Times are tough over at PSA Peugeot Citroën. They've been burning through billions of Euros in cash over the last few years and have struggled to sell cars in the weak European economy and have stumbled abroad. But a new savior appears to be in the form of Chinese automaker Dongfeng.
Reuters reports tonight that Dongfeng and the French government will give PSA a big infusion of cash as the Peugeot family reduces their stake in the beleaguered automaker from 25.4 percent to 14 percent. Dongfeng and the French government will each get 14 percent of the company, which amounts to a $4.1 billion infusion of cash.
It's great news especially for Dongfeng, because it will help propel a relatively unknown Chinese automaker into the forefront in Europe. But it's not all sunshine and rainbows from here on out, as the The New York Times notes; this deal gives PSA cash up front but may not solve their long-term problems.

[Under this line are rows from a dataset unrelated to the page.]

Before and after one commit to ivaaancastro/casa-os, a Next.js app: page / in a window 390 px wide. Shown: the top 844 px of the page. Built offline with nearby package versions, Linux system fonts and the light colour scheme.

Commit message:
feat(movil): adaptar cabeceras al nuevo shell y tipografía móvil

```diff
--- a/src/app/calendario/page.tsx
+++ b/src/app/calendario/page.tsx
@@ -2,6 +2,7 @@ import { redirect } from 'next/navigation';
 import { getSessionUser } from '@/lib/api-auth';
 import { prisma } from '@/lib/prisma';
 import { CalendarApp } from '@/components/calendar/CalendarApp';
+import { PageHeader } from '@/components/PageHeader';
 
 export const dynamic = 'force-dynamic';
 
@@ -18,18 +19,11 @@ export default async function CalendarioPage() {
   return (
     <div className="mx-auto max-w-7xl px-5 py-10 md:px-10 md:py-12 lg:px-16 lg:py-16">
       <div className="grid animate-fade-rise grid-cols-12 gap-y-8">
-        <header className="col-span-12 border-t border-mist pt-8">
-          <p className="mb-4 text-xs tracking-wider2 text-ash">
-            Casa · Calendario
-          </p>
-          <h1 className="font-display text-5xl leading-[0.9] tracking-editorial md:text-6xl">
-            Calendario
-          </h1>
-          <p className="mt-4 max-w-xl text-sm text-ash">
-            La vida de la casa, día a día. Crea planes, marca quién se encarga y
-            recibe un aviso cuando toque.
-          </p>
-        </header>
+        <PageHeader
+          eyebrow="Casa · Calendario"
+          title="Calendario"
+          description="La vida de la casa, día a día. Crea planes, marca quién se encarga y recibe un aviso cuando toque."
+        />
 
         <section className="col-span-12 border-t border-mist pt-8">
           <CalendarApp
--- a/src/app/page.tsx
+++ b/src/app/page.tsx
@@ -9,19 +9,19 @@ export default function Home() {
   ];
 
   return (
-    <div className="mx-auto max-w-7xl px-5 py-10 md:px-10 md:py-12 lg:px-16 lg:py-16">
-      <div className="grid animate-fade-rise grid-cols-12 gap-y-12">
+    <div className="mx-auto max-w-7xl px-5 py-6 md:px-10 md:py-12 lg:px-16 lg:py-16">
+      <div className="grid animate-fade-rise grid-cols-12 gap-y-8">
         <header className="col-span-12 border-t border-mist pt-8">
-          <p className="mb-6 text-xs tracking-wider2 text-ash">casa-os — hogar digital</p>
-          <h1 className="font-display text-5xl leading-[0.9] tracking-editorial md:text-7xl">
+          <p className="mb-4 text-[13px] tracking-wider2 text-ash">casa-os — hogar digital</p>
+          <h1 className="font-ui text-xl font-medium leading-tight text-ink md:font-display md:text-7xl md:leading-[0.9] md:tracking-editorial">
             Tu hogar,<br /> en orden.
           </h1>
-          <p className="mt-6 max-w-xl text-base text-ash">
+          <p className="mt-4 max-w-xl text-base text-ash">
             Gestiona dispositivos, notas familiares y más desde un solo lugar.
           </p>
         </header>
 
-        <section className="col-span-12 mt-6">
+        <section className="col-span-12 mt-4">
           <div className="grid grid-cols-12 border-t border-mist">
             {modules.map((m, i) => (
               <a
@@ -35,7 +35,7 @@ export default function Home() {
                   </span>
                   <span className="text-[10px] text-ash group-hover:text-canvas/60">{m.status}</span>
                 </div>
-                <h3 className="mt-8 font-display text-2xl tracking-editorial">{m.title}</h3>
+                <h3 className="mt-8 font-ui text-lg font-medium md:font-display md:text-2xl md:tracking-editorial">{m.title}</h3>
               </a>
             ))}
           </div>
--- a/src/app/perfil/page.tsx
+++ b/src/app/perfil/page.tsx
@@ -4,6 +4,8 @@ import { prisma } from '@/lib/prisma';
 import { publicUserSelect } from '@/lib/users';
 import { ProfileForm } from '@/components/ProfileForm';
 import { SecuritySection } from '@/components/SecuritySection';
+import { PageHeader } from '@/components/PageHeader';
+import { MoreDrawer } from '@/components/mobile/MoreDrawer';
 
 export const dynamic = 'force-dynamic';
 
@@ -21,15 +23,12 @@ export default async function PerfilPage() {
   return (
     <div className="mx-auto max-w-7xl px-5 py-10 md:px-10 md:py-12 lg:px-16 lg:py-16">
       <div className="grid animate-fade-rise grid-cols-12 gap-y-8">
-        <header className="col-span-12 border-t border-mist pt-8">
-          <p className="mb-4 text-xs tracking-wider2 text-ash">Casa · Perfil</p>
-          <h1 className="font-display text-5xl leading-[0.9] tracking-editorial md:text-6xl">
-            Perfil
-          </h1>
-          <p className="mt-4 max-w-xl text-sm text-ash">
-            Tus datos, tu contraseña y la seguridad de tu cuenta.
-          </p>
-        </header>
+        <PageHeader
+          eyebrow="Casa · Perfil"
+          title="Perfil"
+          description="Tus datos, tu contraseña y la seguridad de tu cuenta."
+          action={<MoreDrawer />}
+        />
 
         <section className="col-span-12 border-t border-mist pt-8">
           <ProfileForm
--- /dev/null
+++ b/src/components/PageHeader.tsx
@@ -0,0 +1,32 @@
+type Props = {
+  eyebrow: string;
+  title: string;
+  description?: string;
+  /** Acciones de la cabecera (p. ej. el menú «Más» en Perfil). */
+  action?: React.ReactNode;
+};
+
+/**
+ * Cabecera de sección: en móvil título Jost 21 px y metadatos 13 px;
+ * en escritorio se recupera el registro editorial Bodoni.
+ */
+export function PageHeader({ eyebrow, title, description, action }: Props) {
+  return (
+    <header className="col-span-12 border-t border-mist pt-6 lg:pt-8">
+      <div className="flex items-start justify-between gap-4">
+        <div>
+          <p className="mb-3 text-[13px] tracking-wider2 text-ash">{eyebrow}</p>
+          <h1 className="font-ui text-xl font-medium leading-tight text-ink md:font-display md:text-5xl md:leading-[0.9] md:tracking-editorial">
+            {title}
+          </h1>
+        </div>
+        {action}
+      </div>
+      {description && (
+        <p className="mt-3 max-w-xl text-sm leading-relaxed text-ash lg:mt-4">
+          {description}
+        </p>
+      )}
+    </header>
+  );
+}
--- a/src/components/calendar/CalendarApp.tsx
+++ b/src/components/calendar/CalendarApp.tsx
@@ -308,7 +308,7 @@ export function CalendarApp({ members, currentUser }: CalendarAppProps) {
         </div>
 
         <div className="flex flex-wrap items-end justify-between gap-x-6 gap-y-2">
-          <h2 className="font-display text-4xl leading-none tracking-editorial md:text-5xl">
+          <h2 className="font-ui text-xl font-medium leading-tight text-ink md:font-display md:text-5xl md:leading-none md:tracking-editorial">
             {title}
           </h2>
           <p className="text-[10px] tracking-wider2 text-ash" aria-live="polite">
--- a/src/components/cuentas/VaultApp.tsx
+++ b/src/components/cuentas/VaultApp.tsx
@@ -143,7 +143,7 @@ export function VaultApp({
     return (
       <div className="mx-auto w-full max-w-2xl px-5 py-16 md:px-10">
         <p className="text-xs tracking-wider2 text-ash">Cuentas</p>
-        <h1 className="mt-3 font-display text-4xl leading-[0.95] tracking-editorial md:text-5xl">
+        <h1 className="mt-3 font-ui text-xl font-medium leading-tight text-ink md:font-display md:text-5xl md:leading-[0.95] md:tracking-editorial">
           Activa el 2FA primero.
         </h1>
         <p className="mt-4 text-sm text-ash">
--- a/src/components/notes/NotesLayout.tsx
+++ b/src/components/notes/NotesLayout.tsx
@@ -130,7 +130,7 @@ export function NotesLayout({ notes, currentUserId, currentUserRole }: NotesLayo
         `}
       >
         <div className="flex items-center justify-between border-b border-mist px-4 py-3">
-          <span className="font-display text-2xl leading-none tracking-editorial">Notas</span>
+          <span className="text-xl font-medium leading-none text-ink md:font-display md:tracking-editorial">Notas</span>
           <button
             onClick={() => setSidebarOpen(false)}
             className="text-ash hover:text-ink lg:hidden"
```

While the capital injections from Dongfeng and the French government will give Peugeot a respite from its financial pressures and allow it to invest in research and development, many industry watchers have expressed skepticism about the automaker's prospects for success, noting its long history of soured international partnerships.
Peugeot's primary problems, they note, are its faltering European business and its relatively high cost structure. It is not clear how bringing in a state-owned Chinese company and the French government on equal ownership terms will resolve those problems.
One of those soured international partnerships is, of course, General Motors' withdrawal of their 7 percent of Peugeot that was part of a platform-sharing alliance. That propelled PSA to seek more help from Dongfeng in the first place.
One analyst told the Times that if PSA needed cash so badly "there are probably better options" that to get into bed with Dongfeng. We'll see how this pans out in the long run.